Ratings agency Standard & Poor have cut its credit rating on Spain by two notches, downgrading it from A to BBB-plus.
The agency cited expectations that Mariano Rajoy’s governments finances will deteriorate further during 2012 due to the contracting economy and the struggling banking sector.
The agency also placed a negative outlook on the country and said the situation in Spain could deteriorate further without intervention from Europe.
“We think risks are rising to fiscal performance and flexibility, and to the sovereign debt burden, particularly in light of the increased contingent liabilities that could materialise on the government’s balance sheet,” S&P said in a statement.
This was the first downgrade since Rajoy’s Partido Popular took office in December 2011.
Spain’s economy ministry said the downgrade did not reflect the impact that planned reforms would have on reactivating the economy which fell into technical recession following two consecutive quarters of contraction.
Speaking to Reuters a spokesperson said “They haven’t taken into consideration the reforms put forward by the Spanish government, which will have a strong impact on Spain’s economic situation.”
The government have already announced 50 billion euros of cuts and reforms, including efforts to support the many banks drowning under bad property loans.
S&P called on euro zone countries to better manage the debt crisis adding that the Spanish outlook could get worse without strong measures being introduced at a European level.
Other ratings agencies also have Spain marked with a negative outlook.

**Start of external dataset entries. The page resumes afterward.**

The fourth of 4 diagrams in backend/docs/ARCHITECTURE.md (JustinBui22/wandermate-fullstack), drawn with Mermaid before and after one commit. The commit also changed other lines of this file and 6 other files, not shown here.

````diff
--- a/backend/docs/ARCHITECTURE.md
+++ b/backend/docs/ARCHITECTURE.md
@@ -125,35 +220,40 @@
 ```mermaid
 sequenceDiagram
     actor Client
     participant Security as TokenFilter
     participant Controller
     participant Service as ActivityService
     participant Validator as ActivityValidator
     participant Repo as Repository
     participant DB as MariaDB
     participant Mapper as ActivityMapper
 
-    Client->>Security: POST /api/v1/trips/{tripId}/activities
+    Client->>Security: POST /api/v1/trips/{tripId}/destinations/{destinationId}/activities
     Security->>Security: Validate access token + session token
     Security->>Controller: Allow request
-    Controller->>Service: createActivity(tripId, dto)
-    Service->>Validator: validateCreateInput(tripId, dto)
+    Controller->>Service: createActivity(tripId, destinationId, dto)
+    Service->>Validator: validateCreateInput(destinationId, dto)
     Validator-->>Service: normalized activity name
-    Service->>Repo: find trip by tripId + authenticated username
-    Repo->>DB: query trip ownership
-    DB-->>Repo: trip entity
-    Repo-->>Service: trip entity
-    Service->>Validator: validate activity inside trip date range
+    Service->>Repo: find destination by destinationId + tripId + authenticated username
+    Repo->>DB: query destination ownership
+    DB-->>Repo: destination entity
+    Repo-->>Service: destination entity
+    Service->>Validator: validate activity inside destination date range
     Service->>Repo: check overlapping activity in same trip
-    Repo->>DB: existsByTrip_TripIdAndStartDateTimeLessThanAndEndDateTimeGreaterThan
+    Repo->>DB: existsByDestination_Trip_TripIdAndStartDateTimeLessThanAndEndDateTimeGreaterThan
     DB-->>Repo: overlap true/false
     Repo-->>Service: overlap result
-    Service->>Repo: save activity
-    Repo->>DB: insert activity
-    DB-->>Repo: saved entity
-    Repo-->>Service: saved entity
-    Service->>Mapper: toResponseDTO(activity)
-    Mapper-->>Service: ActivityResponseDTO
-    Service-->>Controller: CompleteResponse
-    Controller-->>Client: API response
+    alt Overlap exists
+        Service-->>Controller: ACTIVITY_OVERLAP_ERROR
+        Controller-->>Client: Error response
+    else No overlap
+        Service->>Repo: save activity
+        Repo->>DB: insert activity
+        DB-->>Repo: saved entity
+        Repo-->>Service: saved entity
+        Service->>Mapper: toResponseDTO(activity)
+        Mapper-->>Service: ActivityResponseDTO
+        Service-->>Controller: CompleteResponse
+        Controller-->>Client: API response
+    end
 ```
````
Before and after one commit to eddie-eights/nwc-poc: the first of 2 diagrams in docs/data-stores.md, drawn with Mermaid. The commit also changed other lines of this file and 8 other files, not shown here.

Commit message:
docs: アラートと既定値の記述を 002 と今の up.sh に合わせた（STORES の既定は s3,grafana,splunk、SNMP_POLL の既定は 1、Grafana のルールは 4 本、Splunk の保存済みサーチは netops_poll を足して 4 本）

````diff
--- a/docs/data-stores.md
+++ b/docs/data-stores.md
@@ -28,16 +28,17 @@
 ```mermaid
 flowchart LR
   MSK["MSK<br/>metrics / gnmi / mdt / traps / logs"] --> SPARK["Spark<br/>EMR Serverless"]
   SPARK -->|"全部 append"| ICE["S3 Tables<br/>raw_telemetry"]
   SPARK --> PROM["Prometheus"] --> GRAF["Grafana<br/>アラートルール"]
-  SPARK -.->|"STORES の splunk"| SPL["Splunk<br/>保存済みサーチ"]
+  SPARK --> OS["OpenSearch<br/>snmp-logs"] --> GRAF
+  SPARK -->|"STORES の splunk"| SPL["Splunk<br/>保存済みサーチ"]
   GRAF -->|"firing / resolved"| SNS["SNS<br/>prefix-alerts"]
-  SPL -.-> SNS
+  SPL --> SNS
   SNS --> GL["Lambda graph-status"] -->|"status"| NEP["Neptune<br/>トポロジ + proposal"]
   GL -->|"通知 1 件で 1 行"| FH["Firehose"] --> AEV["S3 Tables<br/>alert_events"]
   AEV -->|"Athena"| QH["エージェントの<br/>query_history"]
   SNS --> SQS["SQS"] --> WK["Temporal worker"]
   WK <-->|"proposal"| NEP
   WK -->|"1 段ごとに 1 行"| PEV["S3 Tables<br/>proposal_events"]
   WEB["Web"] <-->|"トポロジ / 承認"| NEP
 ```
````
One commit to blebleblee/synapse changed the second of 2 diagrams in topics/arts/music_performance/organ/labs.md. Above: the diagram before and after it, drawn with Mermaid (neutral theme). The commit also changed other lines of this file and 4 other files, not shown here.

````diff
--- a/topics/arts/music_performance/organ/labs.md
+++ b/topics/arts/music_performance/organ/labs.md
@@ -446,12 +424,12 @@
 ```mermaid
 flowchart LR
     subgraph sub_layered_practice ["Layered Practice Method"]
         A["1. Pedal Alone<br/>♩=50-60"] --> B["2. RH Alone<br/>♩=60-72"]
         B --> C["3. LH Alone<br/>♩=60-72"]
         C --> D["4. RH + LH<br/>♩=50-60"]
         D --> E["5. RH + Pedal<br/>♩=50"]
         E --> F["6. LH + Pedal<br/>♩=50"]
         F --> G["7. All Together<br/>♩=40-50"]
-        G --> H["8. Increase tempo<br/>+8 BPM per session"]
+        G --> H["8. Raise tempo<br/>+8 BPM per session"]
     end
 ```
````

Moody’s Investors Service rates Spain as A3 while Fitch Ratings rates the country as A.